Despite spending many billions of dollars and nearly eight years in Afghanistan, Afghans don’t trust the U.S. government. This is why more American soldiers are dying there.
American rationale in Afghanistan is not clear to Afghans. Under George W. Bush, the goal of the invasion of Afghanistan in 2001 was to destroy al-Qaeda by eliminating Osama bin-Laden and his cohorts. When that failed, the goal shifted to the noble-sounding “building democracy.” With the Obama administration, it has shifted to the more modest goal of eliminating the threat of the Taliban as a source of terrorism. Building democracy, good government and justice for all Afghans has taken a back seat— if it has a seat at all. And this is the greatest tragedy of the war in Afghanistan.

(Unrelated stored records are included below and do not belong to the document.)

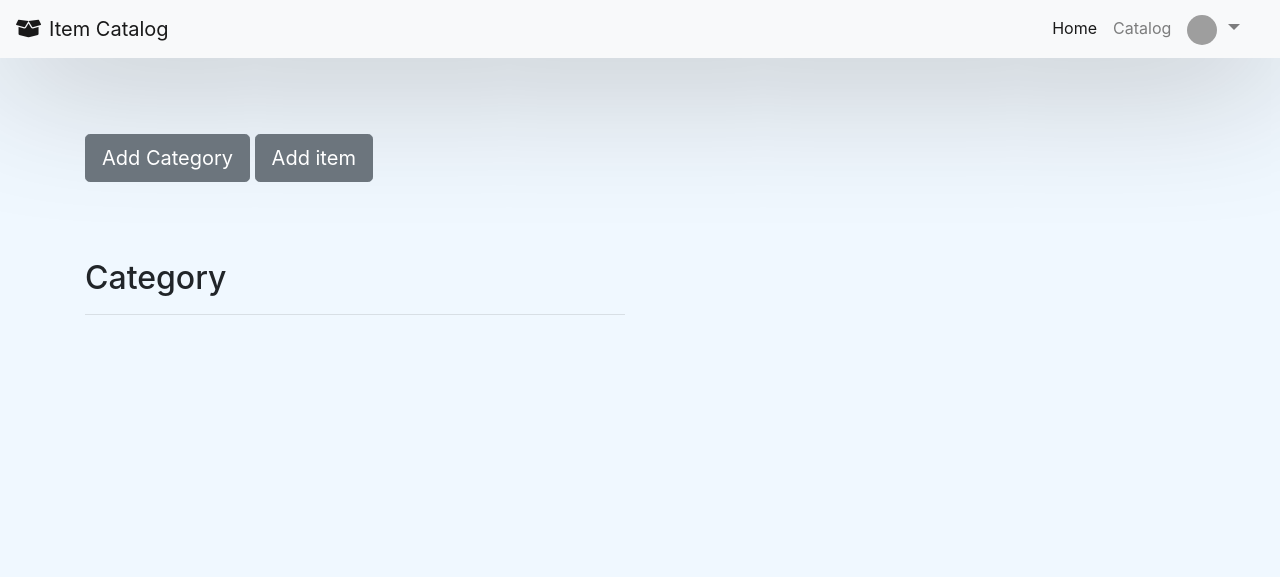
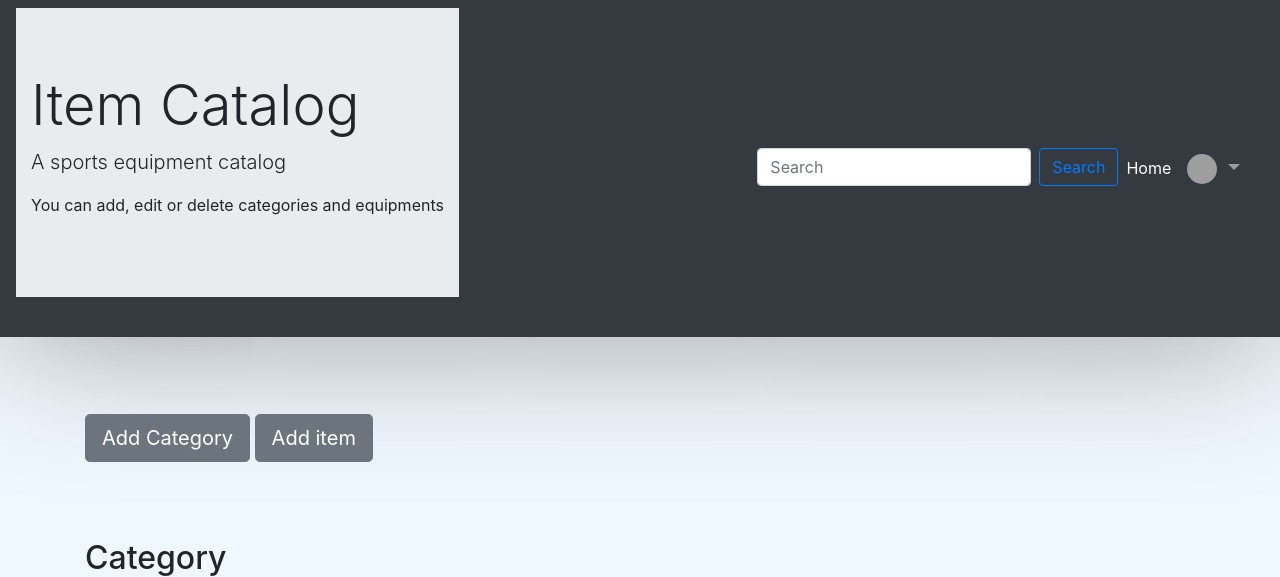
Before and after one commit to Chaithra-J/Item-catalogs, a Flask app: page /catalog/items/ in a window 1280 px wide. Shown: the top 577 px of the page. Run offline with Flask 2, Linux system fonts and the light colour scheme; the visitor is signed in with stand-in values (Sample User, id 1); data that the repository does not hold is empty; some libraries are stand-ins or nearby versions; grey boxes are pictures that could not be loaded.

Commit message:
Update layout.html

```diff
--- a/templates/layout.html
+++ b/templates/layout.html
@@ -48,7 +48,7 @@
                     <div class="alert alert-success alert-dismissible fade show mb-0 text-center" role="alert">
                 {% endif %}
             {% elif (message == 'You have been successfully logged out!') %}
-                <div class="alert alert-success alert-dismissible fade show mb-0 text-center" role="alert">
+                <div class="alert alert-primary alert-dismissible fade show mb-0 text-center" role="alert">
             {% else %}
                 <div class="alert alert-danger alert-dismissible fade show mb-0 text-center" role="alert">
             {% endif %}
@@ -63,19 +63,28 @@
     {% endif %}
     {% endwith %}
 
-    <nav class="navbar navbar-expand-lg navbar-light bg-light">
-        <a class="navbar-brand" href="{{ url_for('home') }}"><i class="fas fa-box-open text-and-icon"></i>Item Catalog</a>
+    <nav class="navbar navbar-expand-lg navbar-dark bg-dark">
+        <div class="jumbotron jumbotron-fluid">
+            <div class="container">
+                <h1 class="display-4">Item Catalog</h1>
+                <p class="lead">A sports equipment catalog</p>
+                <p>You can add, edit or delete categories and equipments</p>
+            </div>
+        </div>
         <button class="navbar-toggler" type="button" data-toggle="collapse" data-target="#navbarSupportedContent" aria-controls="navbarSupportedContent" aria-expanded="false" aria-label="Toggle navigation">
           <span class="navbar-toggler-icon"></span>
         </button>
 
         <div class="collapse navbar-collapse" id="navbarSupportedContent">
             <ul class="navbar-nav ml-auto">
+                <li class="nav-navbar">
+                        <form class="form-inline">
+                                <input class="form-control mr-sm-2" type="search" placeholder="Search" aria-label="Search">
+                                <a href="{{url_for('search')}}"><button class="btn btn-outline-primary my-2 my-sm-0" type="submit">Search</button></a>
+                        </form>
+                </li>
                 <li class="nav-item active">
                   <a class="nav-link" href="{{ url_for('home') }}">Home <span class="sr-only">(current)</span></a>
-                </li>
-                <li class="nav-item">
-                  <a class="nav-link" href="{{ url_for('home') }}">Catalog <span class="sr-only">(catalog)</span></a>
                 </li>
 
                 {% if 'username' in session %}
@@ -92,7 +101,7 @@
                   </li>
                   </ul>
                  {% else %}
-                <a href="{{ url_for('login') }}"><button class="btn btn-outline-primary my-2 my-sm-0" type="submit">Login or Sign up</button></a>
+                 <a href="{{url_for('login')}}"> <button class="btn btn-bd-download d-none d-lg-inline-block mb-3 mb-md-0 ml-md-3" href="https://github.com/twbs/bootstrap/archive/v4.0.0.zip">Login</button></a>
                 {% endif %}
           </div>
       </nav>
```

With the overthrow of the Taliban, many Afghans hoped that after a century of Western meddling, beginning with British colonization in Central Asia, through the Russian occupation, then America’s arming of the fundamentalist Mujahadeen, American-led efforts to bring democracy would finally bear positive results. However when Bush and the Pentagon gave their blessings to the same fundamentalist warlords who had killed hundreds of thousands of Afghans and who destroyed the modern Afghanistan that had been building since the 1920s, that dream was over.
Now one of the most notorious autocrats from the Mujahadeen era, Rashid Dostum has returned to Kabul and the folds of Hamid Karzai’s government. Dostum had been living in exile in Turkey after threatening to shoot a fellow Afghan government official. One wonders who paid for his exile. Dostum was probably not washing dishes for his keep, like so many poorer Afghan exiles forced out by the Karzai administration for their efforts to establish a just democracy.
But Dostum is back, and has been greeted by a disturbing article in the New York Times that re-visits the terrible massacre of 2,000 Taliban POWs in 2001 at Dasht-i-Khar, and the U.S.’s refusal to investigate the possibility of war crimes associated with that action, then or since. According to the Times article, the U.S. State Department has grumbled to Karzai about the inappropriateness of Dostum having a high position in Afghanistan’s government. But the Afghan government is pretty familiar with the ineffectiveness of State’s grumblings, and this one will be shrugged off like so many others, especially as Karzai girds himself with strongmen who will deliver the votes of their cowed constituents to the Karzai ticket—by any means.
The AP reported today that the Obama administration will do nothing to investigate Dostum’s alleged war crimes because they did not involve Americans or occur on U.S. soil. With that reasoning, the Nuremburg trials of holocaust planners following WWII should not have been held either.
Afghans are not stupid or blind. Millions lived through the horrors of warlord regimes that spawned the Taliban in the first place. They know the story of Dostum, of Abdullah Abdullah and the many other alleged war criminals who now enjoy high positions in the Afghan government. They have yearned for a commission of transitional justice to see that those who lead the armies of murder and destruction in the Afghan civil war have a thorough hearing, and that the guilty are punished—or at least removed from positions of power.
But the Obama administration’s washing their hands of this issue indicates business as usual in America’s kid-glove handling of notorious Afghan warlords. So, Afghans resign themselves to the reality of an ineffective, un-democratic Afghan government that threatens and jails journalists, profits from the drug trade, and rests on a foundation of corruption, bribery and cronyism. It enjoys the multi-billion dollar support of the U.S. government, which now has officially distanced itself from the promotion of democracy, justice, and human rights in Afghanistan.
Considering all of this, it is no wonder that the Taliban have re-gained a strong foothold throughout Afghanistan. They were originally formed to fight the corrupt warlords, but the Karzai government, with the complicity of the U.S. government, brought them back.
It is with great, great sorrow that witness increasing casualties of coalition military forces in Afghanistan. They have an admirable mission, but their enemies are far more powerful than the barefoot Taliban recruits. The tie-wearing Taliban in Kabul and elsewhere are much larger threats to world peace and justice. They should receive far, far greater scrutiny of the blood on their hands, and not be simply shrugged off by the U.S. government, if the Afghan situation is to be resolved.